Car Physics porblem (was 3.2% of crashes caused by speeding - official) - Physics Forum
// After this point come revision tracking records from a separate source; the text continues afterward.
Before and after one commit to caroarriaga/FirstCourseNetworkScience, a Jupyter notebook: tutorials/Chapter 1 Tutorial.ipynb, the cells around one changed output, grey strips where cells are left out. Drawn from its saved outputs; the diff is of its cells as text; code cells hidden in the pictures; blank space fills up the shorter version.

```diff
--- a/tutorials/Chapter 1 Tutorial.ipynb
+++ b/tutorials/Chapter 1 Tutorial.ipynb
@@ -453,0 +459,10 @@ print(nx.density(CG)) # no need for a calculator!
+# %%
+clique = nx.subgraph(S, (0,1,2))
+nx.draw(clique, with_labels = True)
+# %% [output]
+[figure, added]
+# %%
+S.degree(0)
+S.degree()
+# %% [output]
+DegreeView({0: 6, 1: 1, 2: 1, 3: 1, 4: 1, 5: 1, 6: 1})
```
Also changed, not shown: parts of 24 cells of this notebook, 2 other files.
Car Physics porblem (was 3.2% of crashes caused by speeding - official) - Physics Forum. Discuss and ask physics questions, kinematics and other physics problems.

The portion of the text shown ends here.